After I exhumed my first body, some other family members asked for my help. Gradually I got more and more familiar with the work. Then word started getting around, so after a certain point — I’m not even sure when — exhuming turned into another job of mine [smiles]. My wife, of course, doesn’t want me to do this anymore. She wants me to retire completely, but when people ask me, I can’t refuse. I do this job to help others, not to make a profit. Usually when I exhume for a close relative, I don’t take any money, I just eat the meals they offer me in gratitude. As for other people, I take about VND500,000 or VND700,000. The way I see it, the main thing is to help other people and accumulate merit for future generations.
My wife may not like this job of mine, but she’s still very caring. Every time I come home from exhuming a body, she heats up a tub of water with herbs in it for me. This helps get rid of the odor when I bathe. And before I head out, she prepares all my work clothes and gear for me: a raincoat, a mask, rubber boots, and gloves. I actually didn’t use gloves the first few times. To tell you the truth, those times were a bit disturbing.
Talking about disturbing, I have to tell you my most frightening story. It happened when I was exhuming a body not far from here, in fact. When the coffin lid was lifted, everyone was shocked to see the body with its flesh still intact. We had to pour two five-liter bottles of pure alcohol over the body to try to strip off its flesh. And even after all that, I still had to put the bones in a nearby pool of water to rinse them off. After coming home, I couldn’t eat, couldn’t sleep…lost a few days because I was so haunted by the vision of what I’d seen. But I still couldn’t refuse when the next person came by and asked me to exhume a grave. My wife got really upset at me then, asking me if I wasn’t afraid of exhuming again. I kind of just smiled at her. What else could I do?
People usually exhume bodies at the end of the year when the fields are dry. According to the custom in these parts, we should exhume the body between midnight and 3am, when the winds are quiet and before the sun rises. People don’t want to expose human remains to sunlight; that’s what Vietnamese people believe, that yin and yang are opposed to one another. The family has to consider all these factors carefully when they’re choosing when to exhume the body. If the time is right, then it should be done, no sooner and no later.

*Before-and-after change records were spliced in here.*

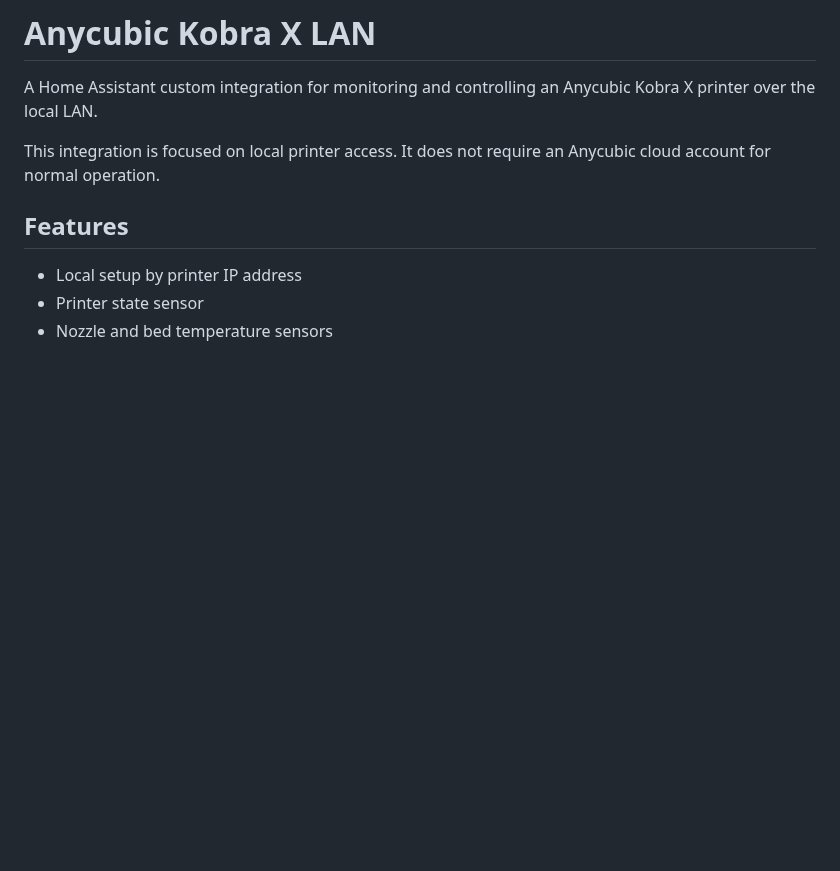
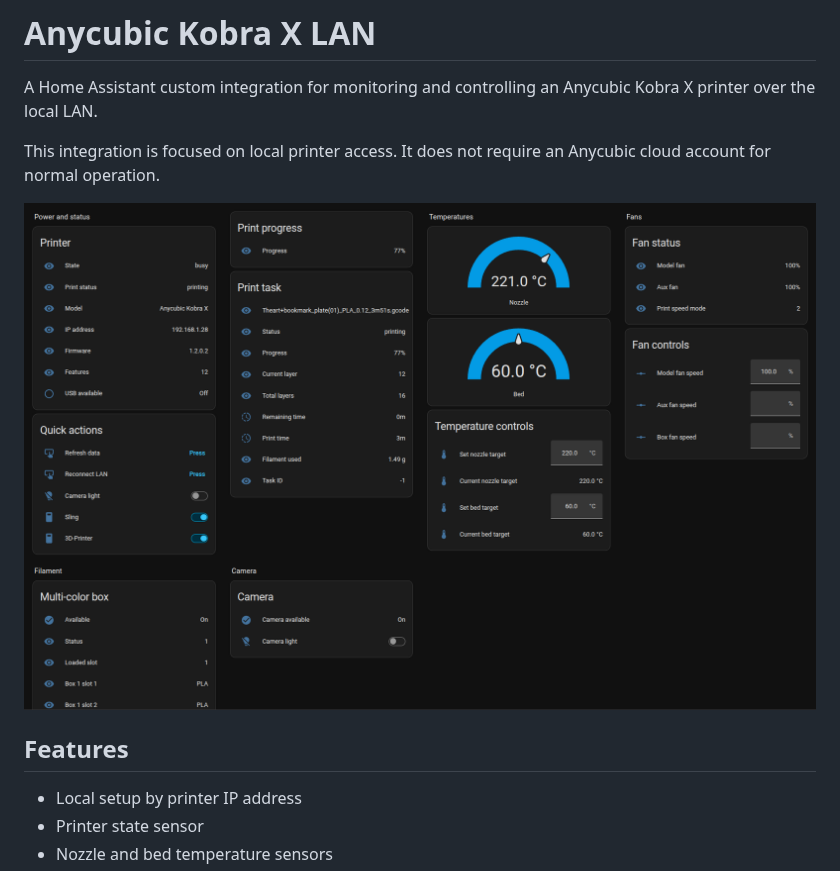
Before and after one commit to grunna/ha-anycubic-kobra-x-lan, a Markdown page: README.md, the part around the change. GitHub-like rendering; pictures changed too: screenshots/anycubicDashboard.png (added); blank space fills up the shorter version.

Commit message:
Updated README.md with screenshot Fixed faulty numbering with loaded slot

```diff
--- a/README.md
+++ b/README.md
@@ -3,6 +3,8 @@
 A Home Assistant custom integration for monitoring and controlling an Anycubic Kobra X printer over the local LAN.
 
 This integration is focused on local printer access. It does not require an Anycubic cloud account for normal operation.
+
+![Anycubic Kobra X dashboard](screenshots/anycubicDashboard.png)
 
 ## Features
 
```
Also changed, not shown: 1 other file.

I may not be a professional bone cleaner, but I’m pretty good. It’s partly because of my experience and partly because I’m careful about what I do. There was a time one winter — it was freezing cold and the rain was drizzling — I came down with the flu right there at the cemetery. But the correct day and time had come. My sense of responsibility meant I just couldn’t let the family down. So I dragged myself to the graveside and got the job done. The thing I fear the most are nights when it’s rainy and windy, even if I’m wearing a raincoat, I’ll still be shivering by the end of it.
These days, people are cremating the dead more and more. I actually hope cremation becomes popular in places like my village, so we can save more land for farming. Cemeteries encroach on scarce farmland and pollute the soil and the groundwater. I’m not worried about being put out of a job; I just hope that we can find ways that the world of the living and the world of the dead can continue to coexist peacefully in the future.
Additional editing by Gerard Sasges Excerpted from It’s a Living: Work and Life in Vietnam Today, available in paperback on Amazon or as an e-book on iTunes.
Interviewed by Michelle Ta, Ngo Mai Huong, Tina Thy Pham and Nguyen Ha Phuong Ninh
Images by Adam Robert Young